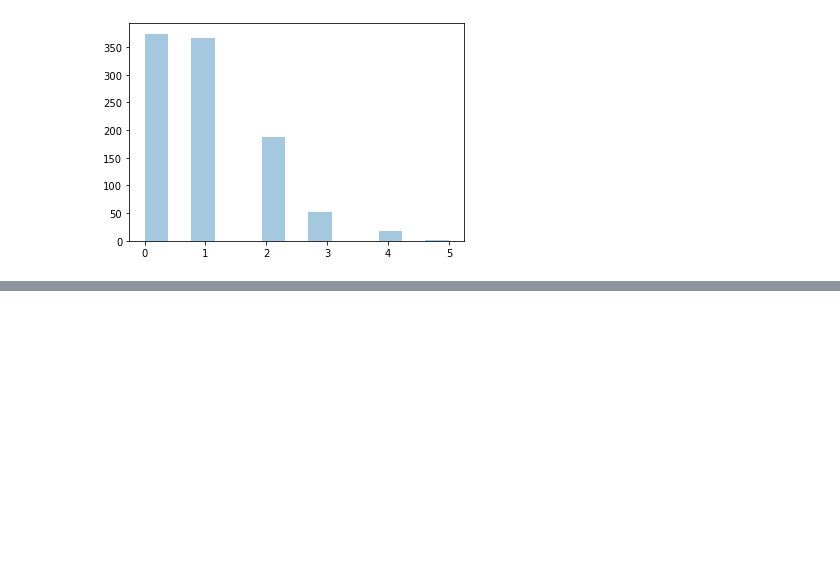
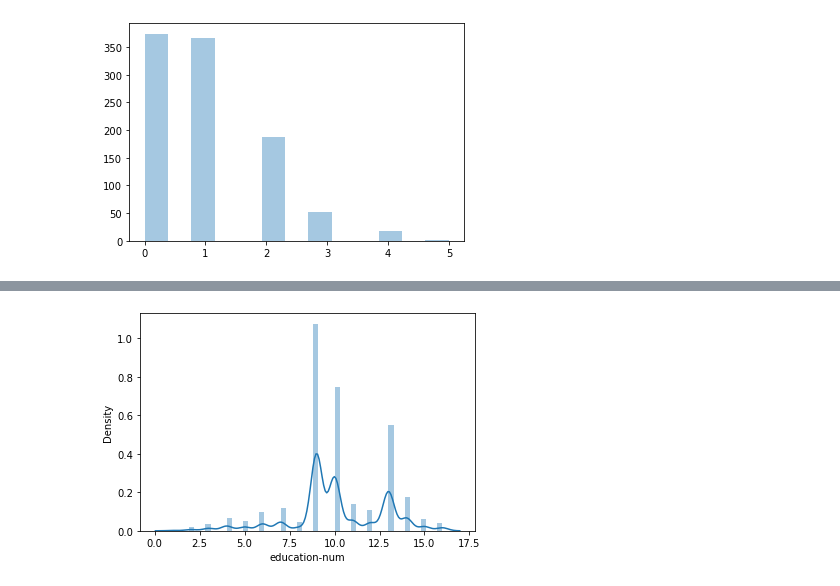
Before and after one commit to pamelaferreiralima/estudos_python_matheus, a Jupyter notebook: Estatística para Machine Learning/Parte 5/Distribuição Estatística.ipynb, the cells around one changed output, grey strips where cells are left out. Saved outputs shown, nothing was run; the diff lists cells and outputs as text; code cells hidden in the pictures; blank space fills up the shorter version.

```diff
--- a/Estatística para Machine Learning/Parte 5/Distribuição Estatística.ipynb
+++ b/Estatística para Machine Learning/Parte 5/Distribuição Estatística.ipynb
@@ -483,0 +523,4 @@ sns.distplot(dados_poisson, kde=False);
+# %%
+sns.distplot(censo['education-num']);
+# %% [output]
+[figure, added]
```
Also changed, not shown: parts of 9 cells of this notebook.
****************************************
What you are asked to do: Your answer must be the records above, copied exactly, with no pictures.

Response to this task:
Before and after one commit to pamelaferreiralima/estudos_python_matheus, a Jupyter notebook: Estatística para Machine Learning/Parte 5/Distribuição Estatística.ipynb, the cells around one changed output, grey strips where cells are left out. Saved outputs shown, nothing was run; the diff lists cells and outputs as text; code cells hidden in the pictures; blank space fills up the shorter version.

```diff
--- a/Estatística para Machine Learning/Parte 5/Distribuição Estatística.ipynb
+++ b/Estatística para Machine Learning/Parte 5/Distribuição Estatística.ipynb
@@ -483,0 +523,4 @@ sns.distplot(dados_poisson, kde=False);
+# %%
+sns.distplot(censo['education-num']);
+# %% [output]
+[figure, added]
```
Also changed, not shown: parts of 9 cells of this notebook.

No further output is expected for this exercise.